- On deep background: This typically means that the information being provided cannot be attributed to the source. It is often a tip to a reporter that then must be verified and reported through other on-the-record means. Too often, public figures will try to claim “not for attribution” for some ridiculously banal comment, but sometimes, a deep background tip is really the break in a huge story, as it was with my mysterious late night caller.
How to Decide on Terms
As PR professionals, we always advise our clients to approach off-the-record or background conversations with care. Any degree of this type of interaction requires one vital element: trust between the journalist and the source.
When deciding whether to approach a journalist with an off-the-record or background tip, consider how well you know the reporter’s beat. Will the information be of value to her and her readers? Is the information valuable to the public, overall?
Consider, too, how well you know the reporter as an individual. Have you shared sensitive information with her before? Were you able to agree on terms of a previous conversation, and did she and the publication uphold those terms?
That type of trust really only can be developed over time. It also can be subject to the whims of an editor with whom you do not have a relationship. A reporter may have agreed not to use a source’s name, but by the time the piece gets to the editors, they decide that agreement is not in the publication’s best interest. Either the piece gets killed or the reporter has to go back to the source and renegotiate terms.

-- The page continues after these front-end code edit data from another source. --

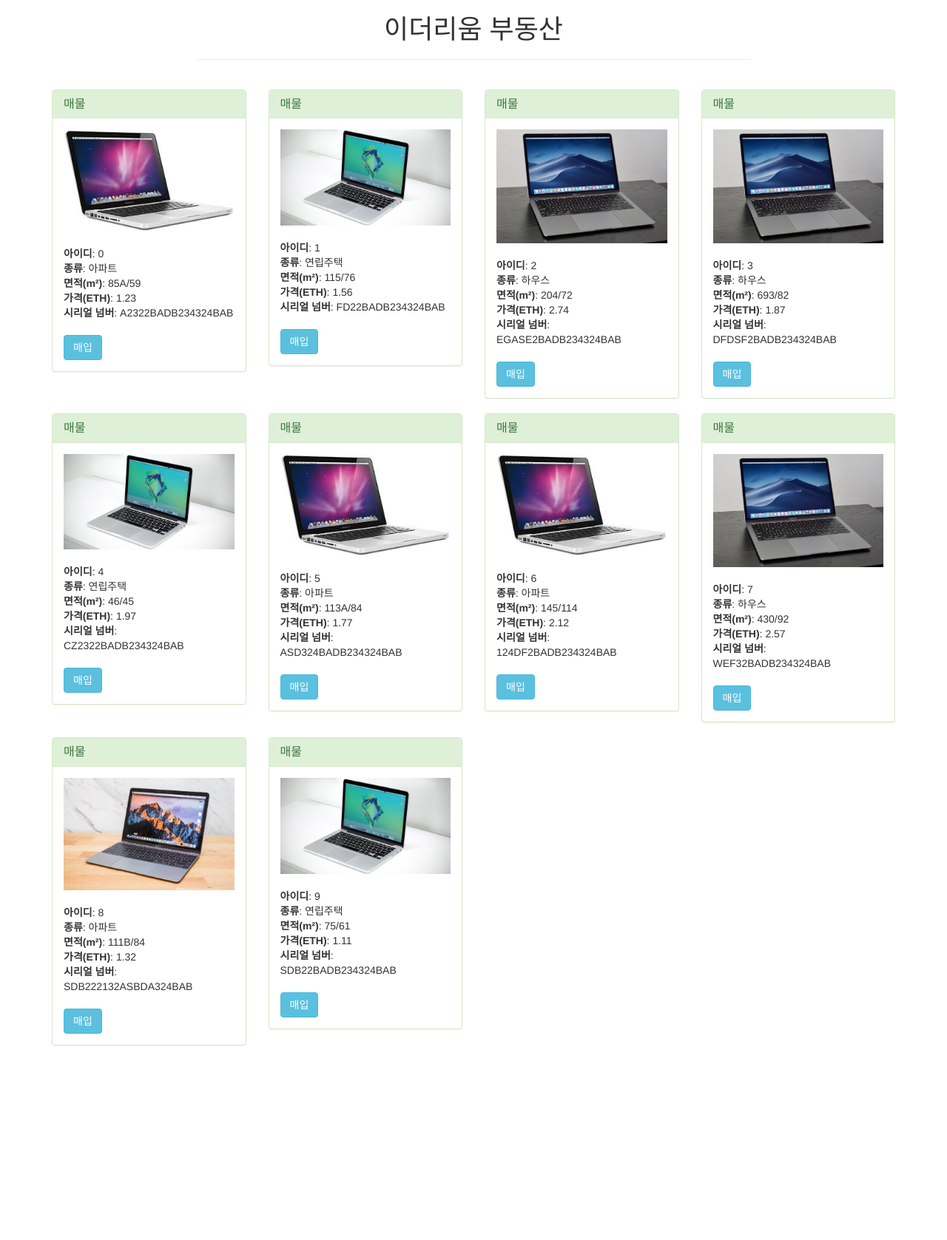
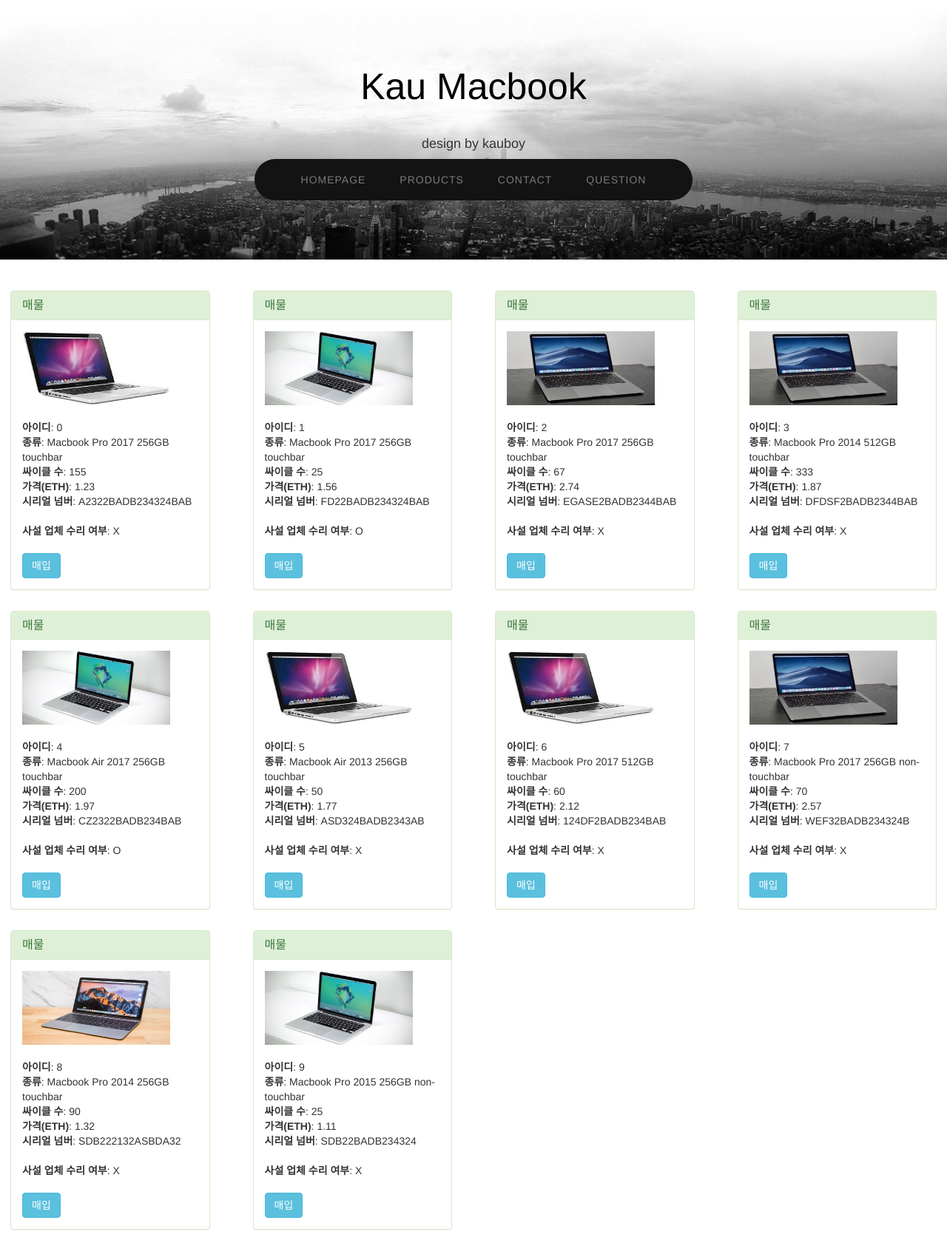
Before and after one commit to Jinyon92/Ethereum-Property-DApp, a website: page real-estate/src/index.html in a window 1280 px wide. Shown: the whole page at 74% size. Before the commit the page ends 1434 px from the top, so only its background shows below. Drawn offline with nearby package versions, Linux system fonts and the light colour scheme; files whose address does not match are found by name.

Commit message:
complete

```diff
--- a/real-estate/src/index.html
+++ b/real-estate/src/index.html
@@ -17,14 +17,25 @@
     <![endif]-->
   </head>
   <body>
-    <div class="container">
-      <div class="row">
-        <div class="col-xs-12 col-sm-8 col-sm-push-2">
-          <h1 class="text-center">이더리움 부동산</h1>
-          <hr/>
-          <br/>
-        </div>
+  <div id="header">
+    <div className="container">
+
+      <div id="logo" >
+        <h1><a href="#" style = "font-size: 50px; color:#000;">Kau Macbook</a></h1><br />
+        <h4>design by kauboy</h4>
       </div>
+
+      <nav id="nav">
+        <ul>
+          <li className="active"><a href="index.html">Homepage</a></li>
+          <li><a href="">Products</a></li>
+          <li><a href="">contact</a></li>
+          <li><a href="">question</a></li>
+        </ul>
+      </nav>
+
+    </div>
+  </div>
 
       <div class="row" id="list">
         <!-- 매물 리스트 -->
@@ -33,18 +44,20 @@
 
     <div id="template" style="display: none;">
       <div class="col-sm-6 col-md-4 col-lg-3">
-        <div class="panel panel-success panel-realEstate">
-          <div class="panel-heading">
+        <div class="panel panel-success panel-realEstate" style = "margin:1em">
+          <div class="panel-heading" >
             <h3 class="panel-title">매물</h3>
           </div>
-          <div class="panel-body">
-            <img style="width: 100%;" src="" >
+          <div class="panel-body" >
+            <img style="width: 200px; height: 100px;" src="" >
             <br/><br/>
             <strong>아이디</strong>: <span class="id"></span><br/>
             <strong>종류</strong>: <span class="type"></span><br/>
-            <strong>면적(m²)</strong>: <span class="area"></span><br/>
+            <strong>싸이클 수</strong>: <span class="area"></span><br/>
             <strong>가격(ETH)</strong>: <span class="price"></span><br/>
             <strong>시리얼 넘버</strong>: <span class="serial"></span><br/><br/>
+            <strong>사설 업체 수리 여부</strong>: <span class="repair"></span><br/><br/>
+
             <button class="btn btn-info btn-buy"
                     type="button"
                     data-toggle="modal"
--- a/real-estate/src/js/app.js
+++ b/real-estate/src/js/app.js
@@ -14,6 +14,8 @@
         template.find('.area').text(data[i].area);
         template.find('.price').text(data[i].price);
         template.find('.serial').text(data[i].serial);
+        template.find('.repair').text(data[i].repair);
+
 
         list.append(template.html());
       }
--- a/real-estate/src/real-estate.json
+++ b/real-estate/src/real-estate.json
@@ -1,91 +1,117 @@
 [
   {
     "id": 0,
-    "type": "아파트",
+    "type": "Macbook Pro 2017 256GB touchbar",
     "picture": "images/macbook-2.jpg",
-    "area": "85A/59",
+    "area": "155",
     "price": 1.23,
-    "serial": "A2322BADB234324BAB"
+    "serial": "A2322BADB234324BAB",
+    "repair": "X"
   },
   {
     "id": 1,
-    "type": "연립주택",
+    "type": "Macbook Pro 2017 256GB touchbar",
+
     "picture": "images/macbook-3.jpg",
-    "area": "115/76",
+    "area": "25",
     "price": 1.56,
-    "serial": "FD22BADB234324BAB"
+    "serial": "FD22BADB234324BAB",
+    "repair": "O"
+
 
   },
   {
     "id": 2,
-    "type": "하우스",
+    "type": "Macbook Pro 2017 256GB touchbar",
+
     "picture": "images/macbook-1.jpg",
-    "area": "204/72",
+    "area": "67",
     "price": 2.74,
-    "serial": "EGASE2BADB234324BAB"
+    "serial": "EGASE2BADB2344BAB",
+    "repair": "X"
+
 
   },
   {
     "id": 3,
-    "type": "하우스",
+    "type": "Macbook Pro 2014 512GB touchbar",
+
     "picture": "images/macbook-1.jpg",
-    "area": "693/82",
+    "area": "333",
     "price": 1.87,
-    "serial": "DFDSF2BADB234324BAB"
+    "serial": "DFDSF2BADB2344BAB",
+    "repair": "X"
+
 
   },
   {
     "id": 4,
-    "type": "연립주택",
+    "type": "Macbook Air 2017 256GB touchbar",
+
     "picture": "images/macbook-3.jpg",
-    "area": "46/45",
+    "area": "200",
     "price": 1.97,
-    "serial": "CZ2322BADB234324BAB"
+    "serial": "CZ2322BADB234BAB",
+    "repair": "O"
+
 
   },
   {
     "id": 5,
-    "type": "아파트",
+    "type": "Macbook Air 2013 256GB touchbar",
+
     "picture": "images/macbook-2.jpg",
-    "area": "113A/84",
+    "area": "50",
     "price": 1.77,
-    "serial": "ASD324BADB234324BAB"
+    "serial": "ASD324BADB2343AB",
+    "repair": "X"
+
 
   },
   {
     "id": 6,
-    "type": "아파트",
+    "type": "Macbook Pro 2017 512GB touchbar",
+
     "picture": "images/macbook-2.jpg",
-    "area": "145/114",
+    "area": "60",
     "price": 2.12,
-    "serial": "124DF2BADB234324BAB"
+    "serial": "124DF2BADB234BAB",
+    "repair": "X"
+
 
   },
   {
     "id": 7,
-    "type": "하우스",
+    "type": "Macbook Pro 2017 256GB non-touchbar",
+
     "picture": "images/macbook-1.jpg",
-    "area": "430/92",
+    "area": "70",
     "price": 2.57,
-    "serial": "WEF32BADB234324BAB"
+    "serial": "WEF32BADB234324B",
+    "repair": "X"
+
 
   },
   {
     "id": 8,
-    "type": "아파트",
+    "type": "Macbook Pro 2014 256GB touchbar",
+
     "picture": "images/macbook-4.jpg",
-    "area": "111B/84",
+    "area": "90",
     "price": 1.32,
-    "serial": "SDB222132ASBDA324BAB"
+    "serial": "SDB222132ASBDA32",
+    "repair": "X"
+
 
   },
   {
     "id": 9,
-    "type": "연립주택",
+    "type": "Macbook Pro 2015 256GB non-touchbar",
     "picture": "images/macbook-3.jpg",
-    "area": "75/61",
+    "area": "25",
     "price": 1.11,
-    "serial": "SDB22BADB234324BAB"
+    "serial": "SDB22BADB234324",
+    "repair": "X"
 
   }
 ]
```
Also changed, not shown: real-estate/build/contracts/Migrations.json, real-estate/build/contracts/RealEstate.json, real-estate/src/css/bootstrap.min.css, real-estate/src/images/header.jpg (added).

Bottom line: if you are at all uncertain about the terms of a conversation, don’t say anything you wouldn’t want to see printed on the front page or home page.
And remember, too, that even if both parties agree to go off the record or on background, the impressions and feelings created in the mind of the journalist by that conversation are long-lasting and can shape future coverage.
Many significant news stories have started out with deep background tips from a mysterious source. That was the case with my late night caller from the meatpacking plant.
When she first called, she was frightened but insistent. Over the course of several more calls, I won her trust, and then the trust of one of her colleagues. We eventually met in person, and the women retained an attorney who filed a suit against the plant, alleging that a video camera hidden in an office at the plant violated state laws protecting patients’ right to privacy and confidentiality.
The story announcing the lawsuit went A1, above-the-fold, fully on the record, and with art. (Translation = it was published on the top of the front page of the newspaper, with a photo of the plaintiffs as they announced their suit.)
If the source hadn’t taken a leap of faith and called the newsroom, and if I hadn’t agreed to that initial, deep background conversation, the story might never have come to light. That illustrates why it’s worthwhile to understand how to navigate sensitive conversations between journalists and sources.